just by having a few honest discussions before tying the knot. It can be hard to broach the subject, so to
make it easier for all those young lovers out there, here are five financial topics
you should discuss with your future partner. What do you earn, what do you own, and what
do you owe? It can be difficult to reveal this information,
but it’s best to just rip the band-aid off. After all, lack of money is not as bad as
lack of communication. According to one study, 4 in 10 couples don’t
agree on what their partner’s income was. And 10% of them got the number wrong by $25,000
or more. Over one-third of couples disagreed on the
amount of their household’s assets. Good planning is impossible if each of you
only has half the information, and getting everything out on the table will only strengthen
trust. Philip and I suggest having this talk in two
parts.

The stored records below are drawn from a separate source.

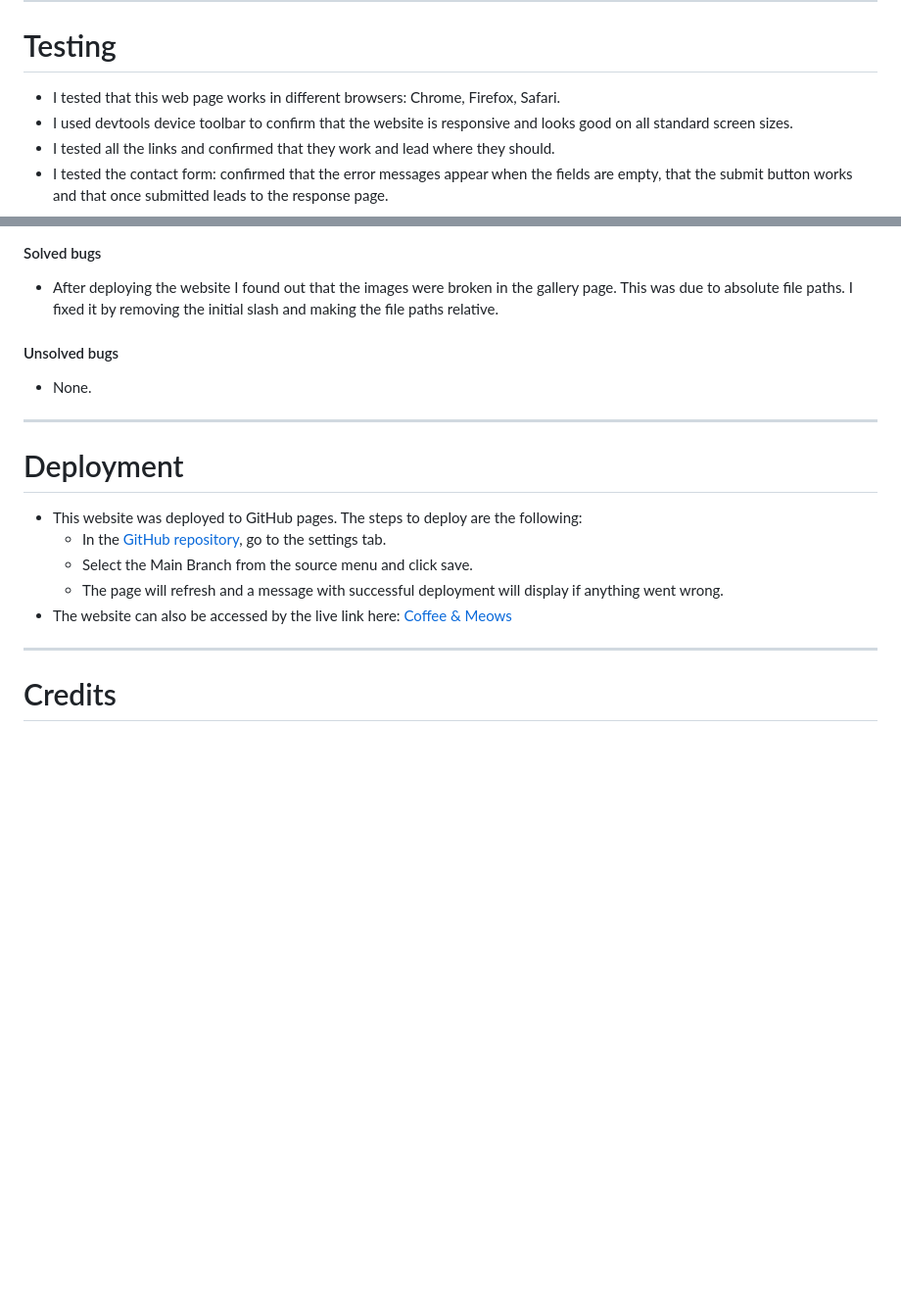
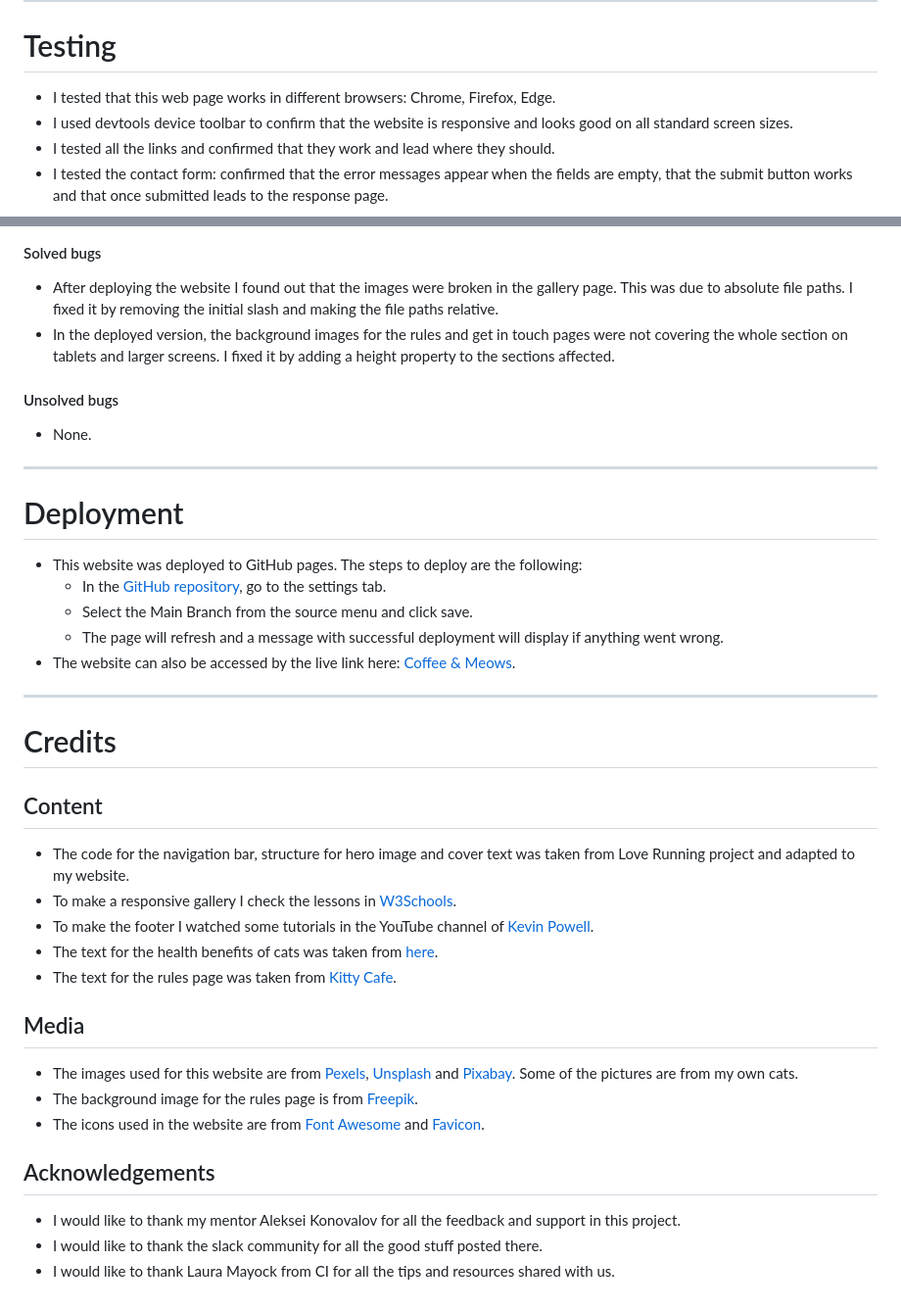
Before and after one commit to NoeliaCI/coffee-meows, a Markdown page: README.md, 2 parts joined by grey strips. Shown at 98% size. Drawn GitHub-style; blank space fills up the shorter version.

Commit message:
Add credits section to readme file

```diff
--- a/README.md
+++ b/README.md
@@ -142,7 +142,7 @@
 
 # Testing
 
-* I tested that this web page works in different browsers: Chrome, Firefox, Safari.
+* I tested that this web page works in different browsers: Chrome, Firefox, Edge.
 * I used devtools device toolbar to confirm that the website is responsive and looks good on all standard screen sizes.
 * I tested all the links and confirmed that they work and lead where they should.
 * I tested the contact form: confirmed that the error messages appear when the fields are empty, that the submit button works and that once submitted leads to the response page.
@@ -206,6 +212,7 @@
 ### Bugs
 #### Solved bugs
 * After deploying the website I found out that the images were broken in the gallery page. This was due to absolute file paths. I fixed it by removing the initial slash and making the file paths relative.
+* In the deployed version, the background images for the rules and get in touch pages were not covering the whole section on tablets and larger screens. I fixed it by adding a height property to the sections affected.
 
 #### Unsolved bugs
 * None.
@@ -215,7 +222,24 @@
   * In the [GitHub repository](https://github.com/NoeliaCI/coffee-meows), go to the settings tab.
   * Select the Main Branch from the source menu and click save.
   * The page will refresh and a message with successful deployment will display if anything went wrong.
-* The website can also be accessed by the live link here: [Coffee & Meows](https://noeliaci.github.io/coffee-meows/)
+* The website can also be accessed by the live link here: [Coffee & Meows](https://noeliaci.github.io/coffee-meows/).
 ---
 
 # Credits
+## Content
+* The code for the navigation bar, structure for hero image and cover text was taken from Love Running project and adapted to my website.
+* To make a responsive gallery I check the lessons in [W3Schools](https://www.w3schools.com/).
+* To make the footer I watched some tutorials in the YouTube channel of [Kevin Powell](https://www.youtube.com/@KevinPowell).
+* The text for the health benefits of cats was taken from [here](https://www.helpguide.org/articles/healthy-living/joys-of-owning-a-cat.htm).
+* The text for the rules page was taken from [Kitty Cafe](https://www.kittycafe.co.uk/dist/kitty-cafe-rules.pdf).
+
+## Media
+
+* The images used for this website are from [Pexels](https://www.pexels.com/), [Unsplash](https://unsplash.com/) and [Pixabay](https://pixabay.com/). Some of the pictures are from my own cats.
+* The background image for the rules page is from [Freepik](https://www.freepik.com/).
+* The icons used in the website are from [Font Awesome](https://fontawesome.com/) and [Favicon](https://favicon.io/).
+
+## Acknowledgements
+* I would like to thank my mentor Aleksei Konovalov for all the feedback and support in this project.
+* I would like to thank the slack community for all the good stuff posted there.
+* I would like to thank Laura Mayock from CI for all the tips and resources shared with us.
```
Also changed, not shown: other parts of README.md (+11 -5 lines).
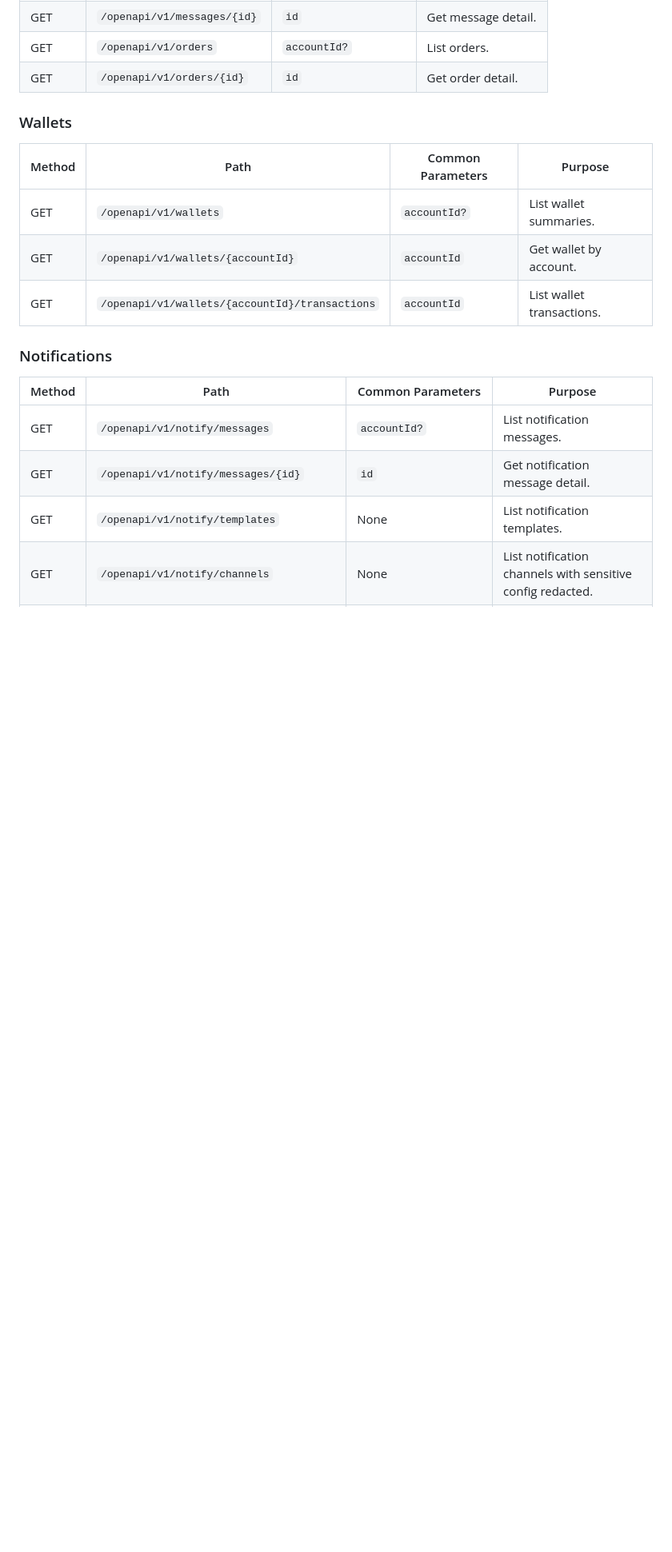
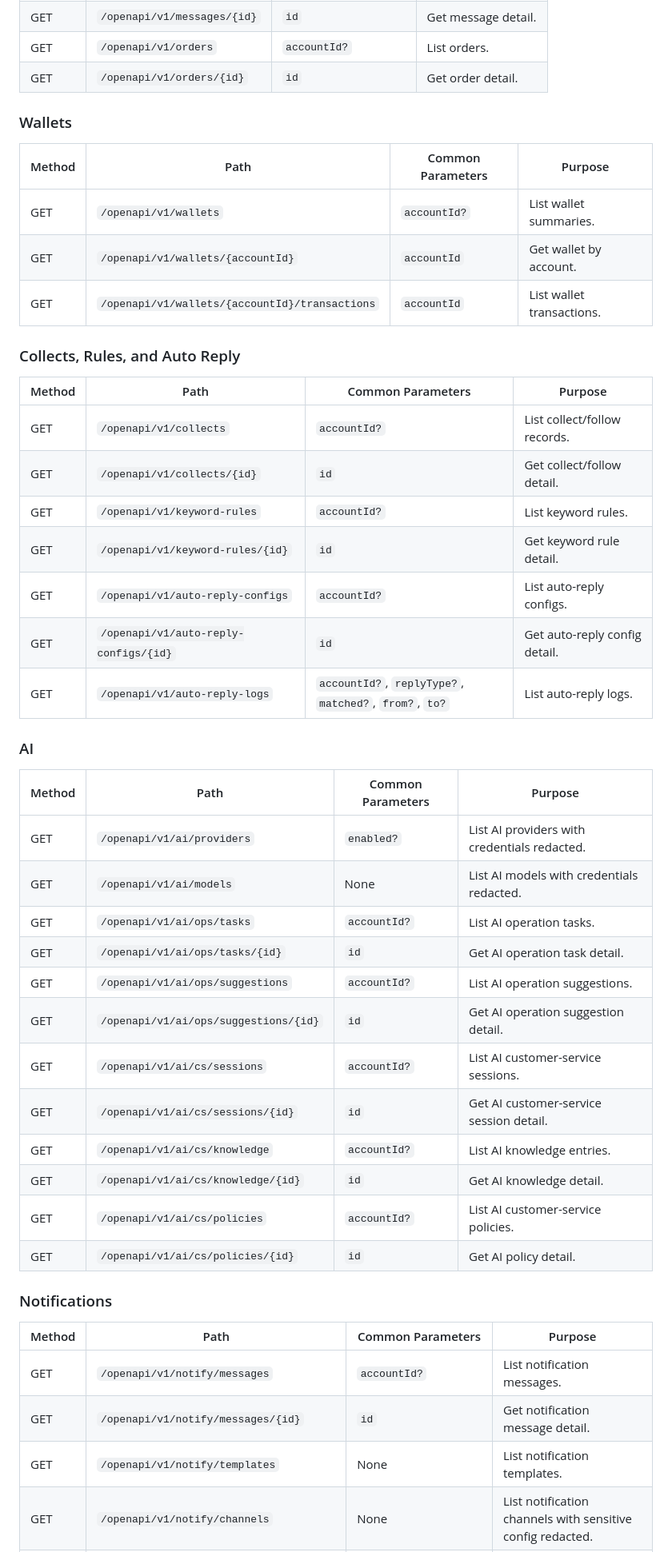
Before and after one commit to isozone/social-sdk-parent, a Markdown page: docs/skills/openapi-skill.md, the part around one of its changes. Shown at 80% size. Drawn GitHub-style; blank space fills up the shorter version.

```diff
--- a/docs/skills/openapi-skill.md
+++ b/docs/skills/openapi-skill.md
@@ -166,6 +165,35 @@ When documenting or generating examples, group endpoints by business domain. Use
 | GET | `/openapi/v1/wallets/{accountId}` | `accountId` | Get wallet by account. |
 | GET | `/openapi/v1/wallets/{accountId}/transactions` | `accountId` | List wallet transactions. |
 
+### Collects, Rules, and Auto Reply
+
+| Method | Path | Common Parameters | Purpose |
+|---|---|---|---|
+| GET | `/openapi/v1/collects` | `accountId?` | List collect/follow records. |
+| GET | `/openapi/v1/collects/{id}` | `id` | Get collect/follow detail. |
+| GET | `/openapi/v1/keyword-rules` | `accountId?` | List keyword rules. |
+| GET | `/openapi/v1/keyword-rules/{id}` | `id` | Get keyword rule detail. |
+| GET | `/openapi/v1/auto-reply-configs` | `accountId?` | List auto-reply configs. |
+| GET | `/openapi/v1/auto-reply-configs/{id}` | `id` | Get auto-reply config detail. |
+| GET | `/openapi/v1/auto-reply-logs` | `accountId?`, `replyType?`, `matched?`, `from?`, `to?` | List auto-reply logs. |
+
+### AI
+
+| Method | Path | Common Parameters | Purpose |
+|---|---|---|---|
+| GET | `/openapi/v1/ai/providers` | `enabled?` | List AI providers with credentials redacted. |
+| GET | `/openapi/v1/ai/models` | None | List AI models with credentials redacted. |
+| GET | `/openapi/v1/ai/ops/tasks` | `accountId?` | List AI operation tasks. |
+| GET | `/openapi/v1/ai/ops/tasks/{id}` | `id` | Get AI operation task detail. |
+| GET | `/openapi/v1/ai/ops/suggestions` | `accountId?` | List AI operation suggestions. |
+| GET | `/openapi/v1/ai/ops/suggestions/{id}` | `id` | Get AI operation suggestion detail. |
+| GET | `/openapi/v1/ai/cs/sessions` | `accountId?` | List AI customer-service sessions. |
+| GET | `/openapi/v1/ai/cs/sessions/{id}` | `id` | Get AI customer-service session detail. |
+| GET | `/openapi/v1/ai/cs/knowledge` | `accountId?` | List AI knowledge entries. |
+| GET | `/openapi/v1/ai/cs/knowledge/{id}` | `id` | Get AI knowledge detail. |
+| GET | `/openapi/v1/ai/cs/policies` | `accountId?` | List AI customer-service policies. |
+| GET | `/openapi/v1/ai/cs/policies/{id}` | `id` | Get AI policy detail. |
+
 ### Notifications
 
 | Method | Path | Common Parameters | Purpose |
```
Also changed, not shown: other parts of docs/skills/openapi-skill.md (+49 -54 lines), docs/skills/openapi-skill.internal.md (+40 -27 lines).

Send each other an email with a simple breakdown
of your finances and then a few days later come together in a non-judgmental frame of
mind to discuss the human story behind those numbers. How was money dealt with in your household
growing up? As much as we don’t like to admit it, we
are heavily influenced by the environment we were raised in, so learning about your
partner’s family traditions can offer a lot of insight and understanding into their
financial habits. Did they grow up on a tight budget? Did one parent run the show or did they share
responsibility? Were they ever taught to balance a checkbook? The second part of this conversation is figuring
out what traditions you each grew up with that you don’t want to replicate. Maybe your partner’s parents struggled with
debt so it’s very important to them to not get into that same quagmire. What will be yours, mine and ours? It’s becoming more common for couples to
keep separate accounts even after marriage. Maybe they’re afraid of losing independence,
maybe they just haven’t gotten around to it yet, but they might be missing out on some
benefits of a joint account like easier organization and transparency. If you and your partner decide to keep separate
accounts, make sure that you’re not creating places where secrets can hide. About one third of spouses admit to committing
financial infidelity, which means intentionally deceiving your partner about how you’re
spending or managing money. Of those, 16% ended up in divorce expressly
because of it. And remember, you don’t need to have separate
accounts to enjoy financial independence. Julia and I have agreed on a set amount of
personal splurge money per month. It’s always equal and we can do whatever
we want with it with zero discussion. It gives us space to be ourselves without
fear of lectures or petty squabbles. How much do you want to spend on kids? While most couples will talk about whether
they want kids, far fewer will discuss the massive financial impact–which can start
before they’re even born! About 15% of couples struggle with infertility,
and the cost of a common fertility treatment in the U.S ranges from about $12,000 – $15,000. The average private adoption costs almost
$40,000! Once you’ve got the kid, you have to decide
about daycare, public school versus private, and of course, college. Right now, the average cost of sending a child
to a 4-year public university is around $100K. It’s projected to be double that 18 years
from now! Of course, this is an ongoing conversation
that you’ll be having for many years, but it’s important to weigh the financial impact
of these choices as early as possible. What are your financial goals in order of
priority? Sharing your financial goals with each other
can actually be kinda fun! But in our experience, taking on too many
goals at once can make it less likely you’ll achieve any of them. If one of you is focused on buying a house,
and the other on starting a business, neither of you may get very far. But if you join forces and agree on what to
tackle first, both of you will get where you want to be faster. A 2015 study asked couples for their best
piece of financial advice to newlyweds. The top two suggestions were to save as early
as possible for retirement and to make all financial decisions together. Not all of these conversations will result
in firm agreements, but when they do, make sure to write them down in a sort of Financial
Constitution and then sign it! For example, we commit to check in before
we spend more than $200 on anything. It might sound unromantic, but it’s all
too easy for two people remember the same conversation differently! And you can always jointly decide to amend
your constitution! It’s not set in stone. Of course, if you’re already married, you
may have skipped over a few of these questions–but take heart! It’s never too late to bring them up and
turn a fresh page. And that’s our two cents!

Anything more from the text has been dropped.